As a heart surgeon, I think I have a unique perspective on coronary artery disease as I have seen and felt literally thousands of heart arteries. The difference between a heart surgeon (cardiothoracic surgeon) and a cardiologist is often confusing to many people. Basically, a cardiac surgeon opens up the chest and feels the coronary arteries in order to do a coronary artery bypass procedure (CABG) and a cardiologist relies on imaging to do angioplasty and stenting .
I also think it is important to say one thing about coronary artery atherosclerotic disease. Contrary to popular belief, when narrowing of the artery occurs, it occurs from inside the artery wall and pushes the inner layer called the intima inwards narrowing the artery. In other words, the cholesterol plaques do not start in the surface of the artery where the blood flows which is called the lumen. Early plaques, which are most prone to rupture, contain little or no calcium.

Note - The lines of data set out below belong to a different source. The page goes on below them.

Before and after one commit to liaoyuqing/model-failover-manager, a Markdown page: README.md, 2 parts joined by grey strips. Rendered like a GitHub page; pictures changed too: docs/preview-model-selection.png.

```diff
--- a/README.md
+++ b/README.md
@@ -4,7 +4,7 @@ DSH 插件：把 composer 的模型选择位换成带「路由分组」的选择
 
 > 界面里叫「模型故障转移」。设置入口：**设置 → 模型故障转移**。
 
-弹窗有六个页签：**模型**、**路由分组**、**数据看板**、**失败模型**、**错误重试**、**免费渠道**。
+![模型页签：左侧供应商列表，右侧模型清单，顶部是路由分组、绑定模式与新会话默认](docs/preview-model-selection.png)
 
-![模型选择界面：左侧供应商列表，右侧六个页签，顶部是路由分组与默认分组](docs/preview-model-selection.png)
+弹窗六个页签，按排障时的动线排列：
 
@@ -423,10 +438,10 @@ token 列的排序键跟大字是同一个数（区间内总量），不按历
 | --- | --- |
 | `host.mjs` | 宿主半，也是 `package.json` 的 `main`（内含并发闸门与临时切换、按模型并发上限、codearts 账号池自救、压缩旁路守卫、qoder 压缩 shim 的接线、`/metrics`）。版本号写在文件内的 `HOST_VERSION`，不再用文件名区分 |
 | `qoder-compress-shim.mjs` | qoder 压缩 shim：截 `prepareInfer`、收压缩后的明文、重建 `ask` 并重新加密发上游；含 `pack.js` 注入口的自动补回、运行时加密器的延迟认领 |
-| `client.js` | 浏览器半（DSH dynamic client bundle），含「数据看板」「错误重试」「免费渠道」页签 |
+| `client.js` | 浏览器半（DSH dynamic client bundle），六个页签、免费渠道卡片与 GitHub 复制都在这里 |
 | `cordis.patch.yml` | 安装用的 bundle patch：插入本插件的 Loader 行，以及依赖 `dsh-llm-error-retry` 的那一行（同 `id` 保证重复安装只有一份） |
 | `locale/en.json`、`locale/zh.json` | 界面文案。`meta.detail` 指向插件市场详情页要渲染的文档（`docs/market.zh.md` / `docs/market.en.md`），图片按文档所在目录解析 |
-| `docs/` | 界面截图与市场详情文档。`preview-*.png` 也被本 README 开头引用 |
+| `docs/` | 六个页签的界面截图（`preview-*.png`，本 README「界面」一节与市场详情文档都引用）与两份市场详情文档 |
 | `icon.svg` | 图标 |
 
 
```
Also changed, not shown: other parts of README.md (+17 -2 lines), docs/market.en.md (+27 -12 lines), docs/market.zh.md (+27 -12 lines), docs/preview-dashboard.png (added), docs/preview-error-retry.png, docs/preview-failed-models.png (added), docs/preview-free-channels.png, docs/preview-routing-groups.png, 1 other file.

As the plaque matures, it may acquire calcium. Think of it in the context of how bone develops. A young child has soft bones that are more pliable and less prone to fractures as compared to adult bones that are most rigid, calcified and more prone to breaking. The cholesterol must be driven into the artery walls in what are called lipoproteins. That is why I measure LDL-P, which are the cars which “traffic” the cholesterol into the artery wall. The best way to slow the progression of the plaque development is to dramatically lower one’s LDL-P.
Now with these facts out of the way, we can talk about using CT scan to assess the amount of calcium in the atherosclerotic plaques in the artery. This is called Coronary Artery Calcium Scoring (CAC). This is NOT a way to identify blockages in the artery. It is only a way to assess if there is coronary atherosclerosis. Like I said earlier, many plaques have little or no calcium which then would be interpreted as normal. In 2007, the American College of Cardiology and American Heart Association published a “Clinical Consensus Document on Coronary Artery Calcium Scoring Using Computerized Tomography”. This paper was extremely thorough and gave final recommendations when this modality should be used.
When patients are evaluated as to risk of future cardiovascular events, they are stratified into low risk, moderate risk, and high risk. Low risk being a 0-10% chance over a 10 year period, moderate risk 10-20% and high risk being 20% or greater. According to the expert committee, the only group may be considered for CAC scoring is the intermediate risk group. I will include the exact quote:
“The Committee judged that it may be reasonable to consider use of CAC measurement in such patients based on available evidence that demonstrates incremental risk prediction information in this selected (intermediate risk) patient group. This conclusion is based on the possibility that such patient might be reclassiﬁed to a higher risk status based onhigh CAC score, and subsequent patient management may be modiﬁed”. In addition, “CAC data are strongest for Caucasian, non-Hispanicmen. The Committee recommends caution in extrapolating CAC data derived from studies in white mento women and to ethnic minorities”.
To summarize, measurement of CAC for cardiovascular risk assessment in selected asymptomatic adults ≥40 years of age at intermediate risk can be considered as a one time test if the presence of calcium would modify the current treatment for elevated cholesterol.
Since that time, thousands of scans have been performed. The majority of the scans have been done for no clear reason and have not followed current guidelines, which have not really changed since 2007.